▶ _What you will do_:
Present each line of the entries below that holds the word "html".

▶ _Records for this exercise_:
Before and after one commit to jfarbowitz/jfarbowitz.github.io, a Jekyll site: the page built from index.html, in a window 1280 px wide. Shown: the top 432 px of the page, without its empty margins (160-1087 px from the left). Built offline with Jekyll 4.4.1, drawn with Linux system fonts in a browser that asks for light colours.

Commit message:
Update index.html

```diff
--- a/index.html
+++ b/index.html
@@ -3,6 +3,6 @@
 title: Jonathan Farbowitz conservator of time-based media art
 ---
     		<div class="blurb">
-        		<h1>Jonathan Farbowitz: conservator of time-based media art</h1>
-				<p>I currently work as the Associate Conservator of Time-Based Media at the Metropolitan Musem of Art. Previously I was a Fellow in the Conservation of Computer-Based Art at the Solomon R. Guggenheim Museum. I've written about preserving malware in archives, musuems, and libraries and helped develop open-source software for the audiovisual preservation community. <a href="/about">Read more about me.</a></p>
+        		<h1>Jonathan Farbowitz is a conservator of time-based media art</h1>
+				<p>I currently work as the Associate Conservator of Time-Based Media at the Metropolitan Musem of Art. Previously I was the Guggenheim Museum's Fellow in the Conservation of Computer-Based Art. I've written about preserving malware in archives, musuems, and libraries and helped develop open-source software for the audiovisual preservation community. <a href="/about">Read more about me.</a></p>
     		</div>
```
--
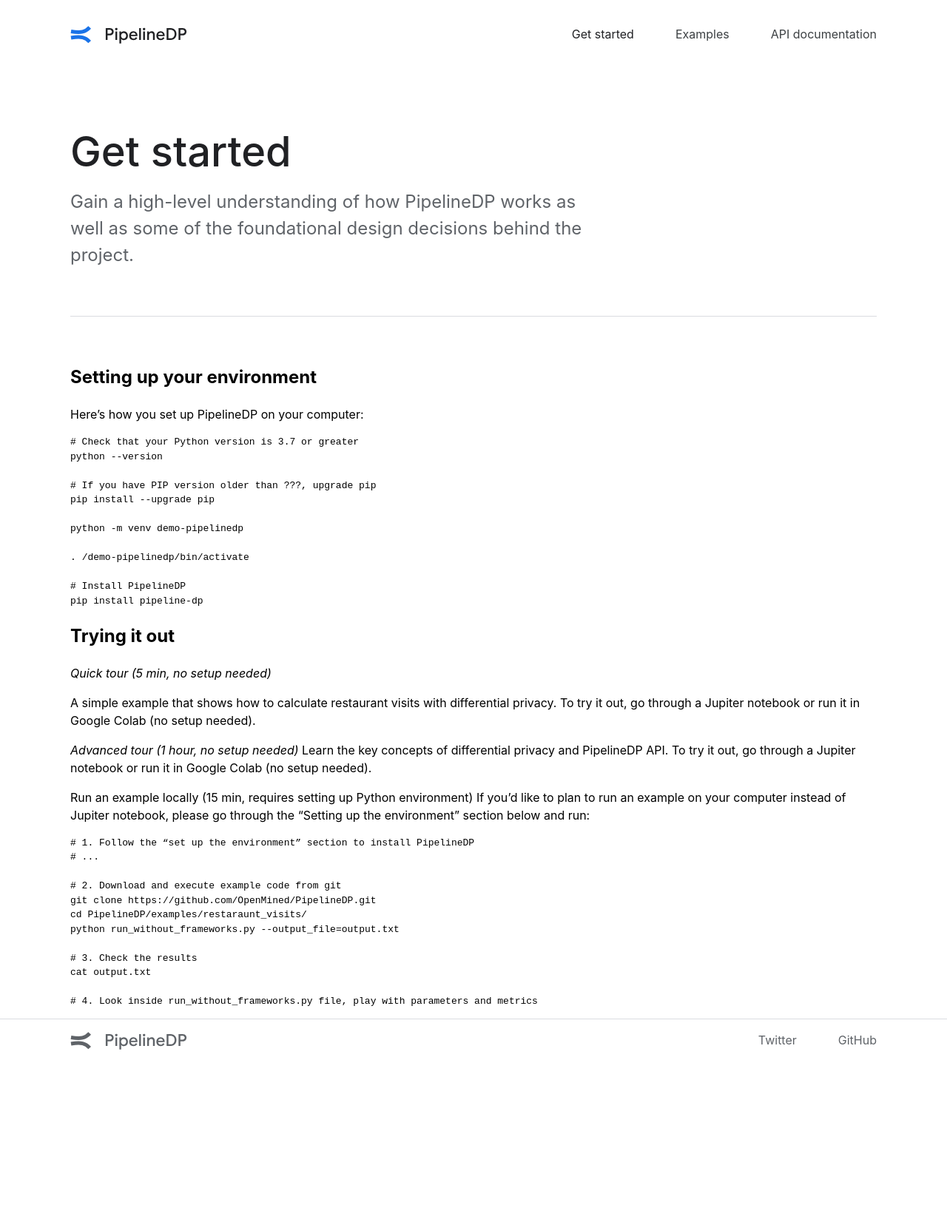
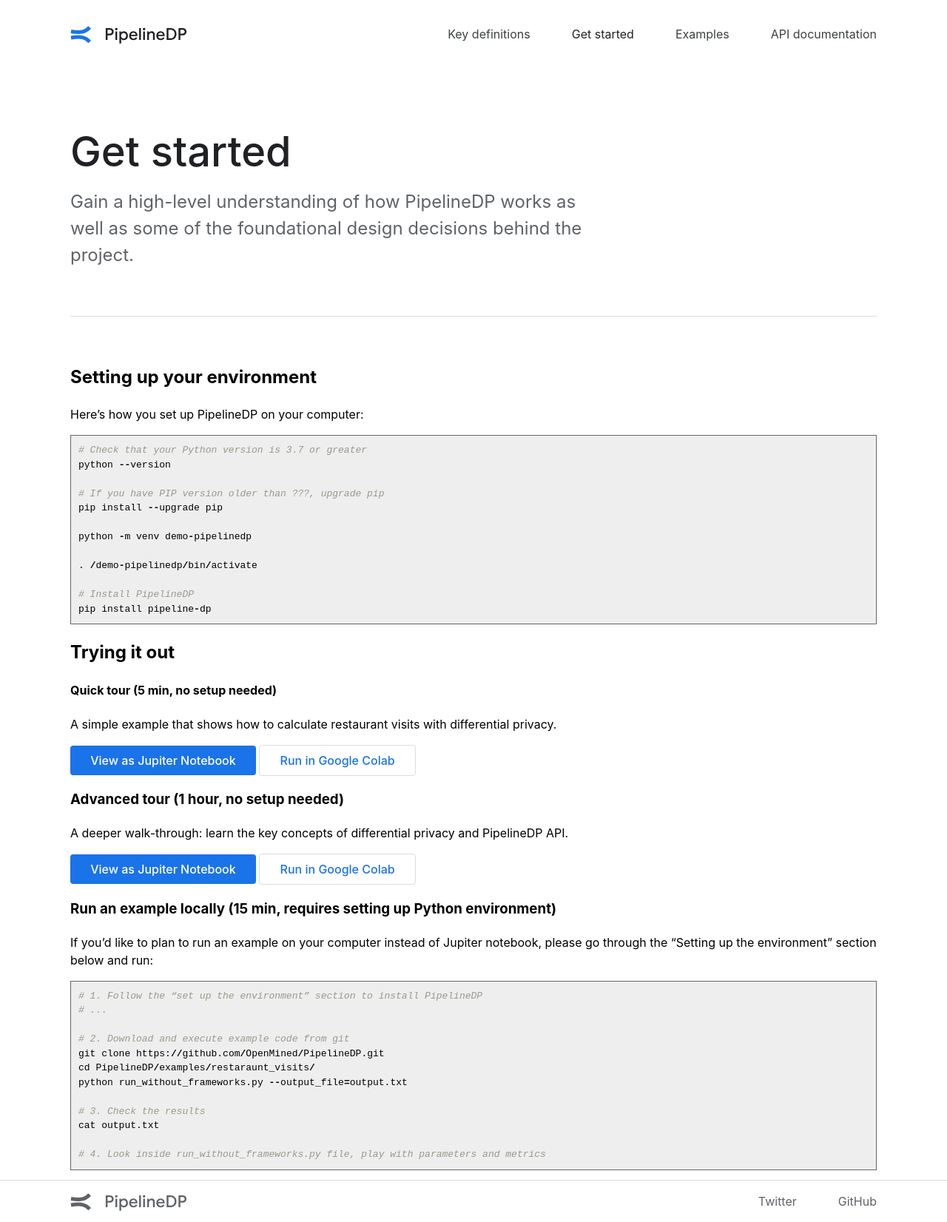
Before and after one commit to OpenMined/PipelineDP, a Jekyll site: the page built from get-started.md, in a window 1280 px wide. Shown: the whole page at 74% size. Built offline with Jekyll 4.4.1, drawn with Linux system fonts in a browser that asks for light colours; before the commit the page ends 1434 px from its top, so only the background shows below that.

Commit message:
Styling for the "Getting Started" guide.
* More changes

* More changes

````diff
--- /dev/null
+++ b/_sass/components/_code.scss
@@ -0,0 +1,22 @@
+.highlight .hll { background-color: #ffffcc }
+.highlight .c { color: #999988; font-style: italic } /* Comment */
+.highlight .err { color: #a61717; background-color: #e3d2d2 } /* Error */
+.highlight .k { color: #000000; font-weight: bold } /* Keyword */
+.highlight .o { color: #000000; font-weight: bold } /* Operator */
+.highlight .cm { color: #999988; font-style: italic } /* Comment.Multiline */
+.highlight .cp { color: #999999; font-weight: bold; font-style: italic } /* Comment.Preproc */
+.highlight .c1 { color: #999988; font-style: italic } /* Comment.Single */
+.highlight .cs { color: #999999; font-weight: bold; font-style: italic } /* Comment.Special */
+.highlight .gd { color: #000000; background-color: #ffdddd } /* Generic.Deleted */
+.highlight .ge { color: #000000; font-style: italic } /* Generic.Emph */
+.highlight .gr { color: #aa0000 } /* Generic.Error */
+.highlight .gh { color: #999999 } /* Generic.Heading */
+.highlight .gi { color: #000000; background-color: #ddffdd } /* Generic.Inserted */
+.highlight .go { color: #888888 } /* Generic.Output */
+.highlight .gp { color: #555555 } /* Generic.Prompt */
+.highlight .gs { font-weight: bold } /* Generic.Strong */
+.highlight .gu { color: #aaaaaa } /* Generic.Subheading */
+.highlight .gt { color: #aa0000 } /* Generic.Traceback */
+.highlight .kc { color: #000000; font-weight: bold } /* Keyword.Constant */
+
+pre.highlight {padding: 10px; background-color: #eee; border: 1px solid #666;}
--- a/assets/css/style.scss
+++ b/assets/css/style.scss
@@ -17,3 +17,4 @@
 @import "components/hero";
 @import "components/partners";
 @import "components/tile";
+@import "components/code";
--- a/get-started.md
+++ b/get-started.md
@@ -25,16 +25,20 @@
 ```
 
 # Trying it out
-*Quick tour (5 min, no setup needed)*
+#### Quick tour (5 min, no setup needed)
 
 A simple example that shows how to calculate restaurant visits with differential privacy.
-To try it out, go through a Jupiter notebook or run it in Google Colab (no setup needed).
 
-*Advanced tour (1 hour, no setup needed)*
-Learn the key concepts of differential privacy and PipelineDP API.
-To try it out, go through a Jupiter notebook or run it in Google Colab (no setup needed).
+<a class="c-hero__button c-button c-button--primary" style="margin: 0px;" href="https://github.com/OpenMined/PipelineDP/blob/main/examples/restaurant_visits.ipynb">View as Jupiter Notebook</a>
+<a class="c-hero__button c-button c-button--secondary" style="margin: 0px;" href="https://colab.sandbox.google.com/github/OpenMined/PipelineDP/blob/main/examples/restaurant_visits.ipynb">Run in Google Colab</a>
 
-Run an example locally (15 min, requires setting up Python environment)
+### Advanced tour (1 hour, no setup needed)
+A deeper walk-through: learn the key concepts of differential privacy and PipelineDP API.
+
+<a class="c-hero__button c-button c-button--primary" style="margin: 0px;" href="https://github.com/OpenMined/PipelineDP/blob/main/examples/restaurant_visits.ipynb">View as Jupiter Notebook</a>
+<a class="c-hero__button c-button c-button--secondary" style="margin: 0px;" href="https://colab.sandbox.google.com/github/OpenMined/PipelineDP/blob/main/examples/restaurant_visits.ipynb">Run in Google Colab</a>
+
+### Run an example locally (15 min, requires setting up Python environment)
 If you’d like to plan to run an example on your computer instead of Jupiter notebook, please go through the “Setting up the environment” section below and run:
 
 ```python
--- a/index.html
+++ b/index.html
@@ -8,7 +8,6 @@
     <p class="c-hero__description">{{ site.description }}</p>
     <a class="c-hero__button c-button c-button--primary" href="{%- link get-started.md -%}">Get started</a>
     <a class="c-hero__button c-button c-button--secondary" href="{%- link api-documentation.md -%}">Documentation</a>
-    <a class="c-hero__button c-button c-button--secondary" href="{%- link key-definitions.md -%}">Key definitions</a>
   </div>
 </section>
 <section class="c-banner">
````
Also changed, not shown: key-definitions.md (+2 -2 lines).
---
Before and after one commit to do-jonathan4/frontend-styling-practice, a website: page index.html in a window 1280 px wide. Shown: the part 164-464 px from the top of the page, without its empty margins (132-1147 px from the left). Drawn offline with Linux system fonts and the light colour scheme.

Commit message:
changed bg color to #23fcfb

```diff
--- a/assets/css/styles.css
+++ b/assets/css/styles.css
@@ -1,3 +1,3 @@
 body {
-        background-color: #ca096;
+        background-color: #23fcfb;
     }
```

▶ _Exercise response_:
Before and after one commit to jfarbowitz/jfarbowitz.github.io, a Jekyll site: the page built from index.html, in a window 1280 px wide. Shown: the top 432 px of the page, without its empty margins (160-1087 px from the left). Built offline with Jekyll 4.4.1, drawn with Linux system fonts in a browser that asks for light colours.
Update index.html
--- a/index.html
+++ b/index.html
--- a/index.html
+++ b/index.html
Before and after one commit to do-jonathan4/frontend-styling-practice, a website: page index.html in a window 1280 px wide. Shown: the part 164-464 px from the top of the page, without its empty margins (132-1147 px from the left). Drawn offline with Linux system fonts and the light colour scheme.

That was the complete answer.